Ne v kontakte Asocial programmer's blog

Wild gremlin engineering

… or how to sell Chaos Engineering to your team when everything is already on fire.

This post is once again inspired by a discussion in DevZen podcast, episode #309 (for russian speakers, I highly recommend listening this one, lots of 🔥 discussions) and the Chaos Engineering book.

In the podcast, @sum3rman brought up an excellent point that most teams don't reach a stage when their product is “too stable” and they need to introduce faults deliberately. Many more teams are actually in a semi-permanent dumpster fire state and claiming that breaking it even further will somehow help is gonna be a though sell.

on_fire.jpg
Your teammates when you wanna let chaos monkeys in.

So is Chaos Engineering any good when everything is already in chaos? Absolutely! Chaos Engineering is not about causing chaos, it's about making sure your systems can deal with it. Fault injection is very useful for finding new and rare failure modes (which can be catastrophic nevertheless), but if your production is full of wild gremlins already, you can skip straight to the step two: root causing and fixing problems.

Frequent outages and operational overload are exhausting for the engineering team, and one of the nasty traps of exhaustion is tunnel vision.
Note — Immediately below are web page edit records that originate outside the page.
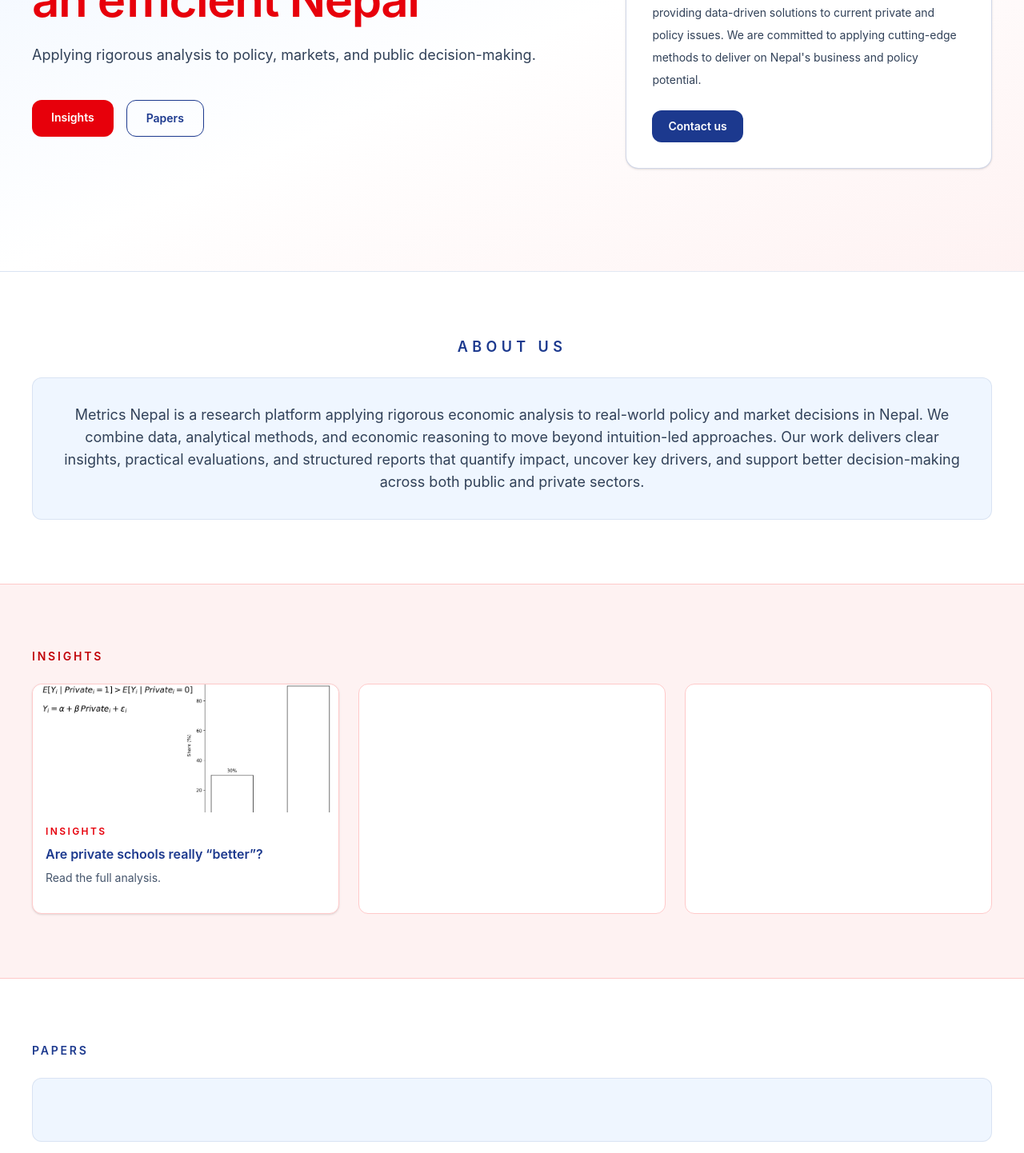
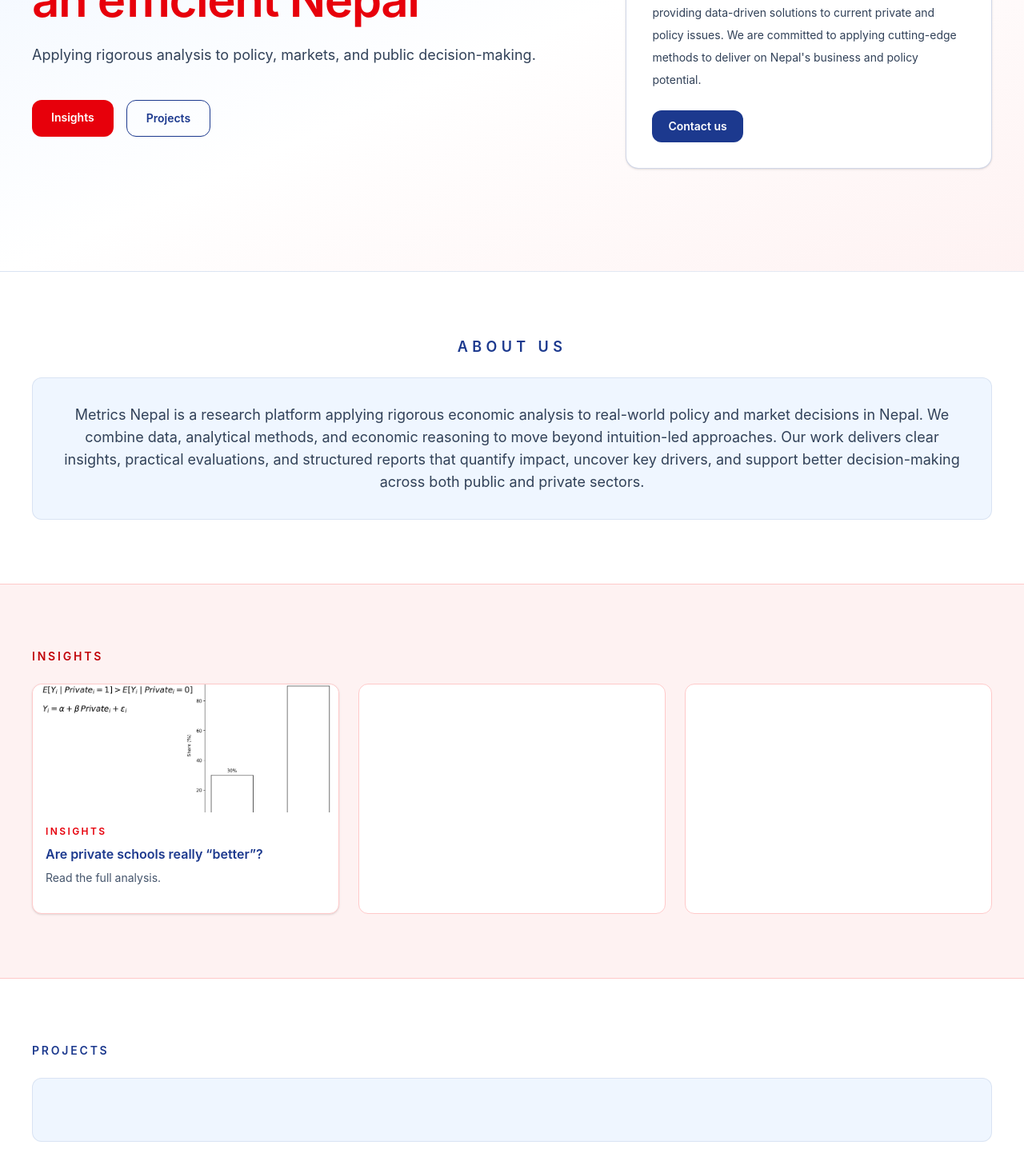
Before and after one commit to sgaut002/metrics-nepal-site, a React (Vite) app: page / in a window 1280 px wide. Shown: the part 380-1822 px from the top of the page at 80% size. Built offline with nearby package versions, Linux system fonts and the light colour scheme.

Commit message:
Rename papers section to projects

```diff
--- a/src/App.jsx
+++ b/src/App.jsx
@@ -21,7 +21,7 @@
   const navItems = [
     { label: "About us", href: "#about" },
     { label: "Insights", href: "#insights" },
-    { label: "Papers", href: "#papers" },
+    { label: "Projects", href: "#papers" },
     { label: "Careers", href: "#careers" },
   ];
   const articlePath = "/insights/private-schools-better";
@@ -192,7 +192,7 @@
                   href="#papers"
                   className="rounded-xl border border-blue-900 px-6 py-3 text-sm font-semibold text-blue-900 transition hover:bg-blue-50"
                 >
-                  Papers
+                  Projects
                 </a>
               </div>
             </div>
@@ -262,7 +262,7 @@
         {/* PAPERS */}
         <section id="papers" className="mx-auto max-w-7xl scroll-mt-28 px-6 py-20 lg:px-10">
           <div className="text-sm font-semibold uppercase tracking-[0.2em] text-blue-900">
-            Papers
+            Projects
           </div>
           <div className="mt-6 space-y-4">
             {[1, 2, 3].map((i) => (
```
The more stuff is on fire, the harder it is to step back and look for patterns, and the more tempting is to run around putting every fire out individually. It is easier in the short term, but usually it just shifts the problem from one place to another.

firefighter.gif
I can see myself in this picture and I don't like it.

So if you want to help your team to get out of the perpetual firefighting, Chaos Engineering is a great tool, as long as you focus on understanding the systems’ behavior, failure modes and root causes:

  1. Assume any component can fail. Not only software: hardware, human operators, infrastructure and logistics to name a few.
  2. Do risk analysis, understand business implications for different failures.
  3. Explicitly decide which failure modes the system must be able to survive, based on business impact.
  4. Make it so.
  5. Do this continuously and don't be afraid to change plans if production situation changes.

Eventually, the gremlins will be tamed and you will be able to have some fun with chaos monkeys 🔨🐵🔧 But until then, there's no shame in taking advantage of chaos you didn't create intentionally. If anything, it's more representative of your system's real problems 🙃